Clarence Miller, 2022 candidate for County Commissioner, Precinct 4, was our guest speaker at the September Membership Meeting. As a retiree from the US Postal Service after a 29-year career, he talked about the history and challenges of the Postal Service, especially under the current administration


Sherrie Matula, founder and president of Sisters United Alliance, a Houston-based organization, discussed the progress her group is making in bringing women out to vote. She said they are achieving good results with their data-driven campaign to find and encourage non-voting women to claim their voting power. SUA is now extending its reach to the most populous counties in Texas.

KAD has been raising money for the Sisters United Alliance through the President's Challenge Fundraiser. 

Our friend and neighbor, Jay Stittleburg, gave us an update on his campaign for State Senator in Senate District 4. His main campaign issues are health care, flood mitigation, education, and jobs and the economy. He wants to unseat Brandon Creighton (R), who has held the seat since 2014. 


Alex Schroller, HCDP candidate coordinator, was guest speaker at KAD's August meeting.

It was an evening full of election campaign information! Guest speaker at KAD’s August 5th meeting was Alex Schroller, candidate coordinator at HCDP (Harris County Democratic Party), who talked about the various ways that club members can spread the word about local candidates and encourage community members to vote this election season.


Texas is considered a swing state in 2020, so it’s important that people are registered to vote and make the effort to vote.

Several candidates or their representatives also made visits to the meeting:

  • Clarence Miller, 2022 candidate for County Commissioner, Precinct 4, talked about his business and political background and why he wants to sit on the Harris County Commissioners Court. The seat is currently occupied by Jack Cagle (R).

  • Jeffery McGowen, 2020 candidate for Harris County Constable, Precinct 4. 

  • Sima for Texas Campaign was represented by Noah Schwartz, field organizer. Sima Ladjevardian is the Democratic candidate running against Dan Crenshaw (R) in Congressional District 2.

  • Julia Maldonado is running for re-election to Texas 507th Family District Court.

Mary Graham, SURJ Houston Chapter


Texas State Senator Royce West made a stop at KAD’s July meeting, taking time from his busy campaign schedule for the primary runoff election. He was running against M.J. Hegar for the Democratic nomination to oppose US Senator John Cornyn. Hegar declined our invitation. She later won the Democratic nomination. 

Royce West, state senator and runoff candidate for US Senate

KAD members learned about systemic racism and how it has hurt the Black population throughout the past century: economically, in education, and through the criminal justice system. Our guest speaker in July was Mary Graham, Houston Chapter of SURJ (Showing Up for Racial Justice), a national organization that aims to educate and mobilize White people for racial justice.

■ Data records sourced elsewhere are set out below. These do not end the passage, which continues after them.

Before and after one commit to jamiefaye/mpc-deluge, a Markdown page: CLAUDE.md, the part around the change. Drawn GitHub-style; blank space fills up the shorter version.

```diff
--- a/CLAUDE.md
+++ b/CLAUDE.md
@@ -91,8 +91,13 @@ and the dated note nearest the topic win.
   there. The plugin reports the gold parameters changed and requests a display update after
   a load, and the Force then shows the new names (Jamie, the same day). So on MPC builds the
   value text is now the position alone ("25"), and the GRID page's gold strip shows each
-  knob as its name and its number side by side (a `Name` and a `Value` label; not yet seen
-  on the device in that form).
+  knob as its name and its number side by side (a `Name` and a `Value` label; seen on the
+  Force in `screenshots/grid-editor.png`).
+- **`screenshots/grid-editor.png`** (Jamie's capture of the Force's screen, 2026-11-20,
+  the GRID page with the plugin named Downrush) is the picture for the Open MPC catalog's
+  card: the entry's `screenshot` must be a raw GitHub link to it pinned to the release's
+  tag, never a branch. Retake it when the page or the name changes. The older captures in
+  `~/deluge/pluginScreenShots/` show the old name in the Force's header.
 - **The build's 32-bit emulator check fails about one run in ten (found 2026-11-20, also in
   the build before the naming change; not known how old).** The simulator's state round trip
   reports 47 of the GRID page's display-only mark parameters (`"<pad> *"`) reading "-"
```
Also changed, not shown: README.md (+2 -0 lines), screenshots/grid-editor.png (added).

Kingwood Area Democrats welcomed four judicial candidates to our July meeting. Three were in the runoff primary elections, while the fourth, Veronica Rivas-Molloy, was already on the November ballot.

Veronica Rivas-Molloy, Democratic candidate for justice in the 1st Court of Appeals.

Cheryl Elliott Thornton, candidate for judge in the Civil District Court

Te’iva Bell, candidate for judge in the Criminal District Court



An after-dinner, virtual social hour on June 25, turned into a stimulating conversation with Teneshia Hudspeth, Chief Deputy in the Harris County Clerk's Office. We talked about the Primary Runoff Election, plans for the November Election, and a range of other topics that affect Harris County and Texas voters. Hudspeth is Democratic candidate in the race for Harris County Clerk. 

Teneshia Hudspeth, Chief Deputy, 

Harris County Clerk's Office, and Democratic candidate for Harris County Clerk.